Something that stands out is how much they naturally stayed involved in helping others. So many of the organizations that were started during their lifetime required hard work, dedication, involvement, and volunteering. They never seemed to be “too busy”.
Dad participated in many ways and did not expect any recognition. He just helped where he could. A great example of his beliefs was given during his funeral at the Sacred Heart Catholic Church when Reverend Leo Kosch made sure the back doors of the church were left open, so the outside West doors were visible. A bright light shined through the windows dad had installed. The window installation was not easy. Dad didn’t want anyone to know he had installed the windows until after he died because he did not do it for the recognition.
No one remained a stranger around dad. A great example was a gentleman I met at dad’s funeral. “Bill” explained he came to Lincoln in the ‘70s from his farm for dinner one night and was all alone. Dad saw his 25-county license plate, which is “back home” in Butler County. That was all dad needed. They talked like old friends and developed a friendship through the years.
A turning point for mom and dad was when they were sitting at dinner at a packed lounge in Lincoln one night and a couple was standing at the door waiting for a table. Of course, dad offered them a place to sit. That couple became great friends that taught them how to polka dance. Dad’s random act of kindness started a hobby that took mom and dad to hundreds of dances for over 40 years after that; most of them polka dances. They had dance friends in almost all of the surrounding communities.
Dad outlived many of his friends and commented a few months ago there were not many left to attend his funeral. The reality is he touched lots of lives. There were so many that sent cards, called, attended the funeral, and have reached out. Thank you!
I thought I knew dad well, but it wasn’t until helping mom sort through the things dad cherished did a hidden message come resonating back at me that answered personal questions. I always wondered if I stacked up to dad’s expectations. Was I good enough? Did dad appreciate my efforts? Then I found dad’s 3” thick binder that contained the history of John Henry's Plumbing, Heating, and Air.
That binder was something dad had held hundreds of times as he put it together. Dad documented every business achievement, articles since 2001, advertisements, and newspaper clippings there had been since John Henry's Plumbing, Heating, and Air began 20 years ago next month. Dad knew I would find it and understand his message that may have been difficult to say out loud. Those are the messages we get from beyond. Yes dad, I now understand. I also know the challenge will always be there to continue to get better and I will never let you down.
Since this article is supposed to be about heating and air conditioning this week, please consider doing what dad did for years in preparation for the weather Nebraska gives us. That was of course letting John Henry's Plumbing, Heating, and Air provide service maintenance twice a year on his heat pump and furnace.
All things come to pass.
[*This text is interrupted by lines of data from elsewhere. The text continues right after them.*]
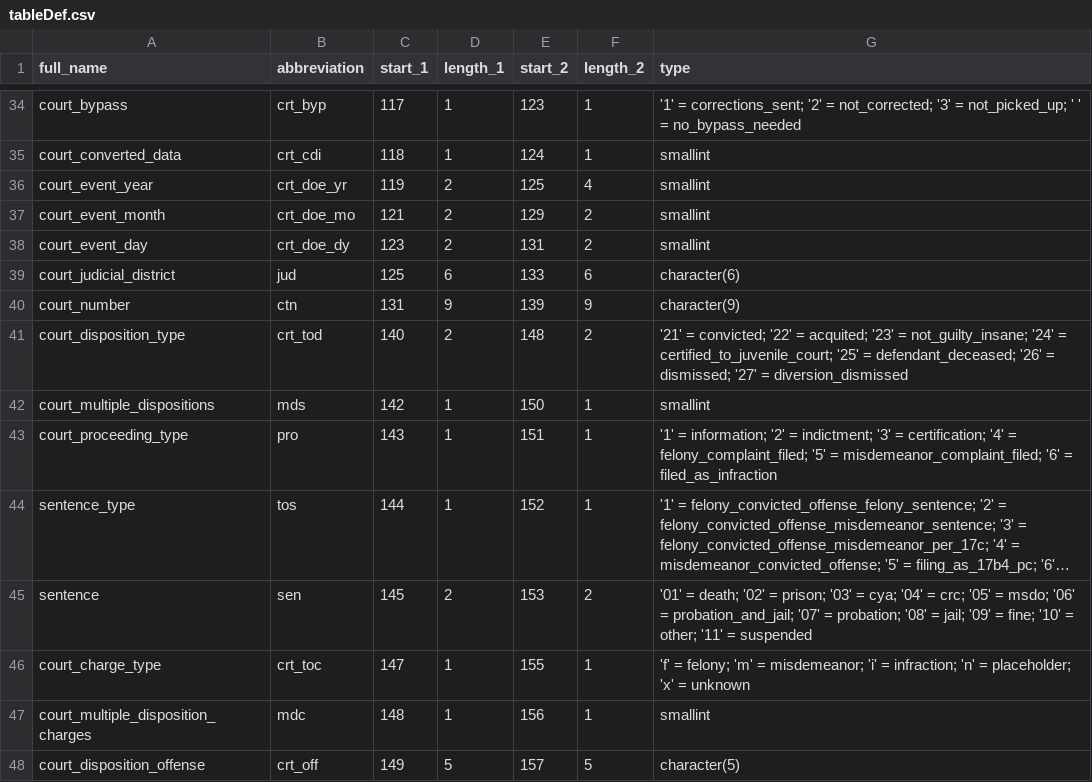
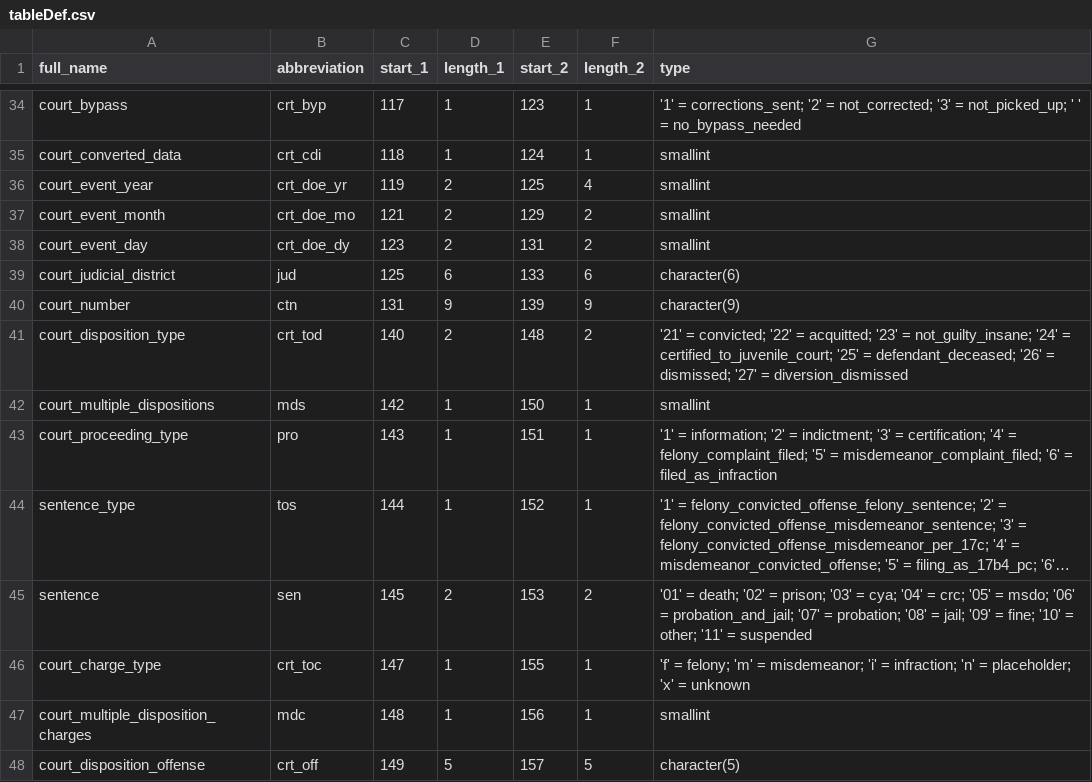
Before and after one commit to vdorie/dojr, a CSV file: import/obts/tableDef.csv, drawn as a sheet; only a part is shown, gaps mark what is left out; long unchanged cells end in ….

Commit message:
acquitted

```diff
--- a/import/obts/tableDef.csv
+++ b/import/obts/tableDef.csv
@@ -40,3 +40,3 @@
 "court_number","ctn",131,9,139,9,"character(9)"
-"court_disposition_type","crt_tod",140,2,148,2,"'21' = convicted; '22' = acquited; '23' = not_guilty_insane; '24' = certified_to_juvenile_court; '25' = defendant_deceased; '26' = dismissed; '27' = diversion_dismissed"
+"court_disposition_type","crt_tod",140,2,148,2,"'21' = convicted; '22' = acquitted; '23' = not_guilty_insane; '24' = certified_to_juvenile_court; '25' = defendant_deceased; '26' = dismissed; '27' = diversion_dismissed"
 "court_multiple_dispositions","mds",142,1,150,1,"smallint"
```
Dad struggled with his health these last three years and has found peace. I can envision him listening to polkas in heaven and talking to his many friends as he looks for more!